Inner Monologue of a Pole Dance Instructor
It’s there waiting for you.
You’re usually right on time. You’d rather be three hours early than three minutes late, but today was tough, and it’s taking forever to get anywhere. You know it takes 15 minutes to set up the studio, then another 15 minutes to sign students in. You also know you didn't choreograph the dance for this week yet, so you're a half hour early, but you should've been here already.
Unlock the door with the electronic key fob that was installed so that the studio could be open during the pandemic. Make sure the door closes tightly. Set the inner switch to unlock now that the mask restrictions have lifted and people can come and go more freely. They can let themselves in while you practice.
Grab a water bottle from the fridge in the front room because you were in too much of a hurry to remember to grab the one that you chilled this morning when you had thirty seconds to yourself.
Lights on in the studio, pull back the curtains and greet yourself in the mirror for the first time that day.
A quick, “Hello,” you say with a smile. “Welcome home,” you answer back.
Pull the window shades down until they close, so no one can peek in from outside. Turn the lights down low and the air conditioning up.
Head back to the storage cages to grab your pole and speaker.
Remember to bring the keys. If you forget, you’ll lose time. Two minutes per trip. You need all the minutes you have.
Grab and balance the pole with one hand, roll the speaker down the hallway with the other. Pull your shoulder blades in to safely support the weight of the nine-foot piece of metal equipment. Set the pole down, plug the speaker in, dial the volume up high, and set up your pole.
Working in silence slows you down. You function best in chaos.
Put the song on. Press repeat.
It finds you when the beat kicks in like a salve, a thick blanket to smother the chattering flame of ongoing mental loops of distraction. And it feels like nothing. It feels like how it's supposed to feel. It feels like what was stolen from you by the monotony of worldly existence has been returned.
Move when you feel it, when the music moves you, when you know how it goes.
You listen. You trust that there will be something worth listening to, worth listening for. You get it wrong a dozen times until it feels right in your body. You laugh at yourself until that moment comes.
Choreograph the phrase that strikes you the most. What resonates, start there. Your source. Anchor to it for when you lose your focus.
You will. You will quit. You will get halfway through something, lose all interest in it, and go back and start again. You will start again until it’s complete.
Find the bones of the piece. What the lyrics express. What the music conveys. Find the style that connects with the song.

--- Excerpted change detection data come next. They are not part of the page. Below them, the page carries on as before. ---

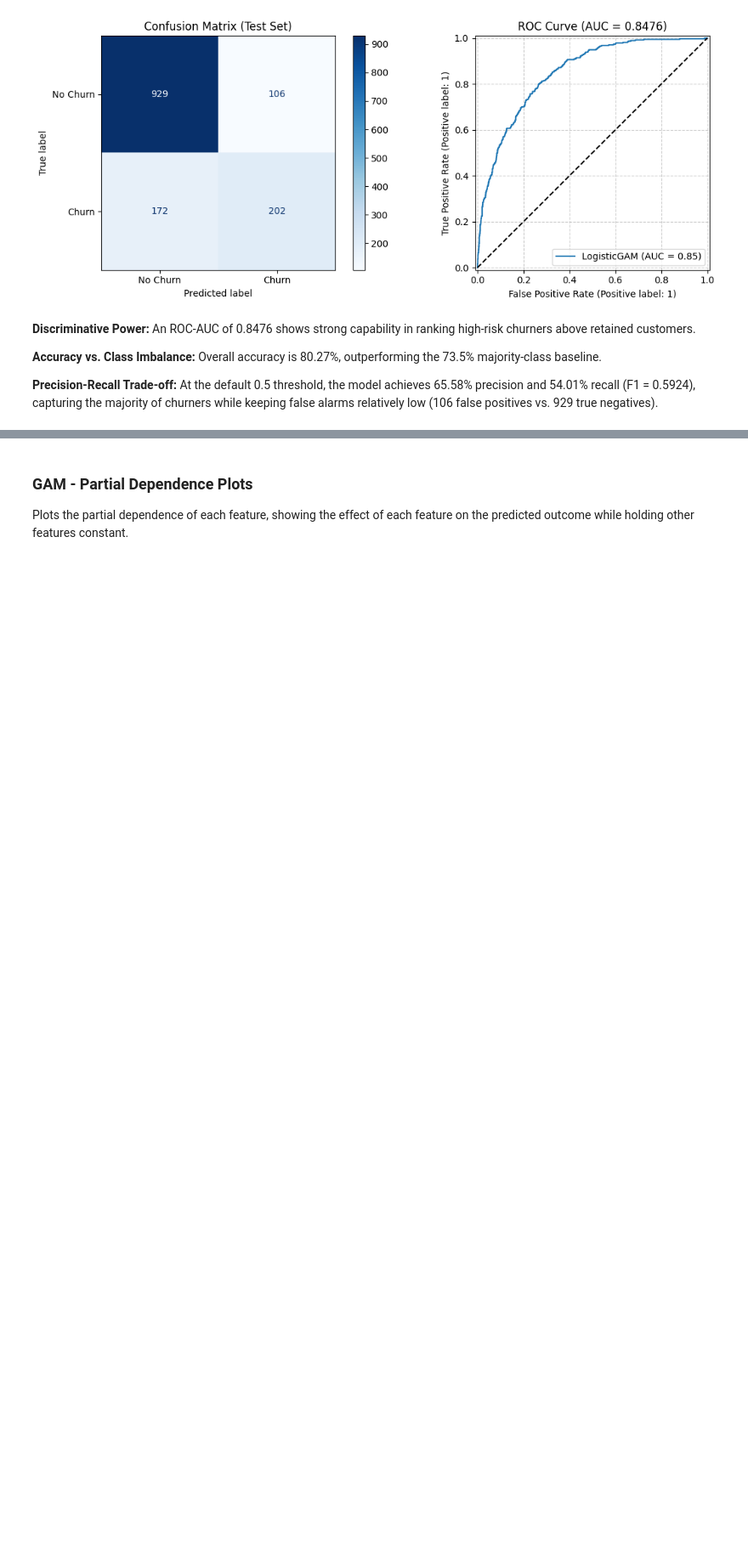
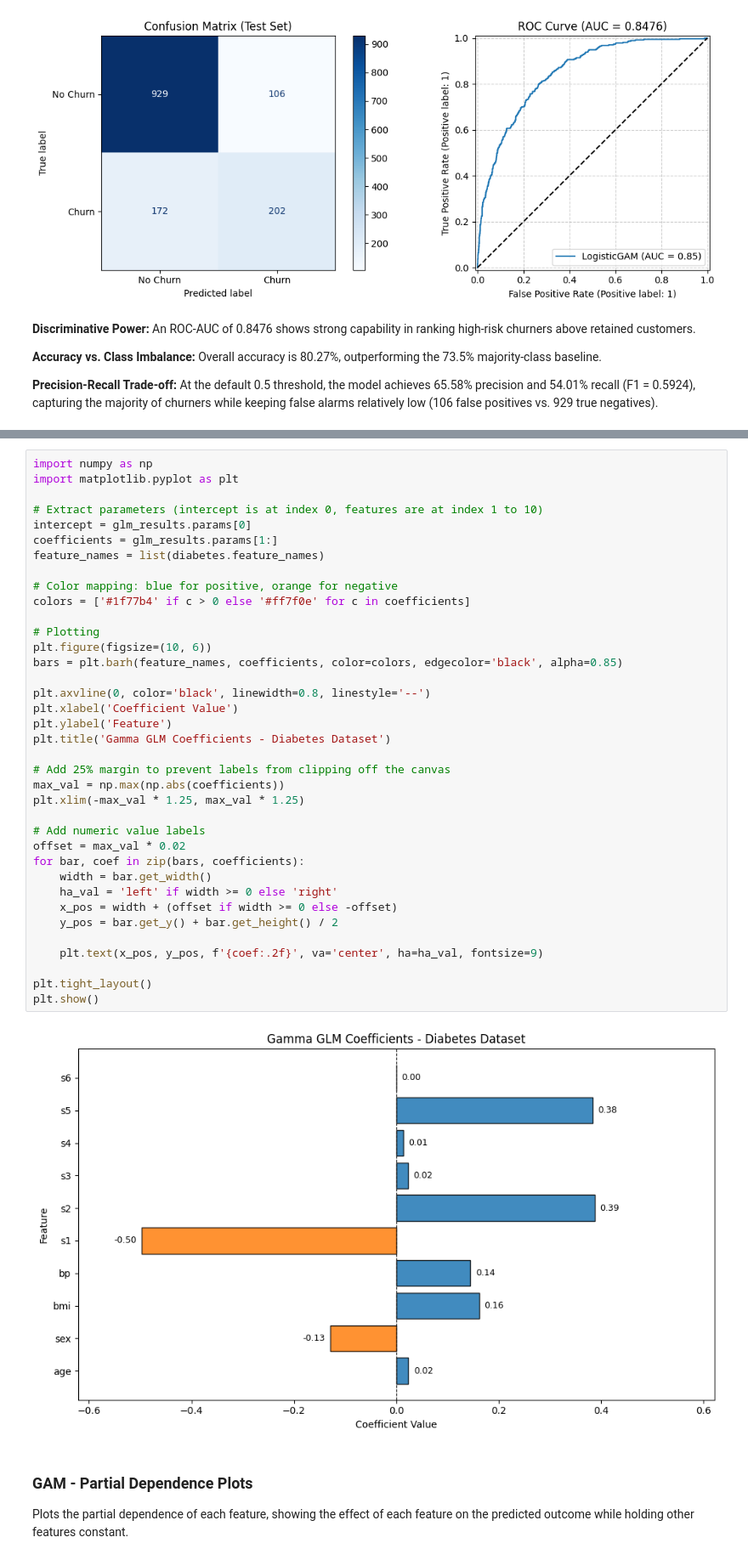
Before and after one commit to tonantzin-real/AIPI590_w2_assumption_junction, a Jupyter notebook: tonantzin_teamname_gam.ipynb, the cells around one changed output, grey strips where cells are left out. Shown at 85% size. Saved outputs shown, nothing was run; the diff lists cells and outputs as text; blank space fills up the shorter version.

```diff
--- a/tonantzin_teamname_gam.ipynb
+++ b/tonantzin_teamname_gam.ipynb
@@ -370,3 +396,42 @@ weighted avg       0.79      0.80      0.80      1409
+# %%
+import numpy as np
+import matplotlib.pyplot as plt
+
+# Extract parameters (intercept is at index 0, features are at index 1 to 10)
+intercept = glm_results.params[0]
+coefficients = glm_results.params[1:]
+feature_names = list(diabetes.feature_names)
+
+# Color mapping: blue for positive, orange for negative
+colors = ['#1f77b4' if c > 0 else '#ff7f0e' for c in coefficients]
+
+# Plotting
+plt.figure(figsize=(10, 6))
+bars = plt.barh(feature_names, coefficients, color=colors, edgecolor='black', alpha=0.85)
+
+plt.axvline(0, color='black', linewidth=0.8, linestyle='--')
+plt.xlabel('Coefficient Value')
+plt.ylabel('Feature')
+plt.title('Gamma GLM Coefficients - Diabetes Dataset')
+
+# Add 25% margin to prevent labels from clipping off the canvas
+max_val = np.max(np.abs(coefficients))
+plt.xlim(-max_val * 1.25, max_val * 1.25)
+
+# Add numeric value labels
+offset = max_val * 0.02
+for bar, coef in zip(bars, coefficients):
+    width = bar.get_width()
+    ha_val = 'left' if width >= 0 else 'right'
+    x_pos = width + (offset if width >= 0 else -offset)
+    y_pos = bar.get_y() + bar.get_height() / 2
+
+    plt.text(x_pos, y_pos, f'{coef:.2f}', va='center', ha=ha_val, fontsize=9)
+
+plt.tight_layout()
+plt.show()
+# %% [output]
+[figure, added]
 # %% [markdown]
 ### GAM - Partial Dependence Plots
 Plots the partial dependence of each feature, showing the effect of each feature on the predicted outcome while holding other features constant.
```
Also changed, not shown: parts of 2 cells of this notebook.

Start on the floor, slow and sharp. Demonstrate flexibility and grace. Transition to knees, add a spin and a hold, then transition again to a stand. Lock eyes with the pole, greet it with your touch and walk the circle track around it. The dance partner you trust to support you. Toes follow hips as each step is a movement. Stop and pose. A show of strength in restraint. Step into a spin and start turning. Adjust your shoulders, extend your core, sweep the room with your eyes, roll through to your wrist to invite the audience. Sequence the spins, two or three in a row, then back down to the floor for some dance work.
Contemporary turns and kicks, ballroom holds and spins. Acrobatic mounts and climbs, aerial inversions. Dénouement back to the floor, and end inside a pose.
A moment to breathe.
Back in position, and go. Go until the piece is finished. Go until the time is up. Go until someone arrives and your peace retreats. The gears click back on as the thought spirals restart. You write down some notes, a sketch or two, in shorthand descriptions to remind yourself how you were moved.
Set the rest of the room up for class, a half dozen more poles. Six feet apart for the last ten months, but truly, that’s the space that was needed. A sold-out room, sometimes four times a day. Twenty-four others who need that space to move and breathe and reconnect.
Dial down the volume, greet your students, let them catch up with each other.
Gulp down the water, and start your class.
“Today, we will learn a new dance.”
We strip. We strip off our masks, our illusions of perfection. We strip off the sweaty tank tops and t-shirts that we came dressed in. That we came covered in. That we wore to cover the skin we now need to help us hold on. The skin we hid. The skin we believed was imperfect. The exquisitely flawed outer shell of the body that holds you in position so that you can let go.
Every kind of body is there. Every shape, every tone. Every background, every reason to be there.
It finds us there, our peace of mind. We find strength and grace, courage and self-love. We find ourselves in that room.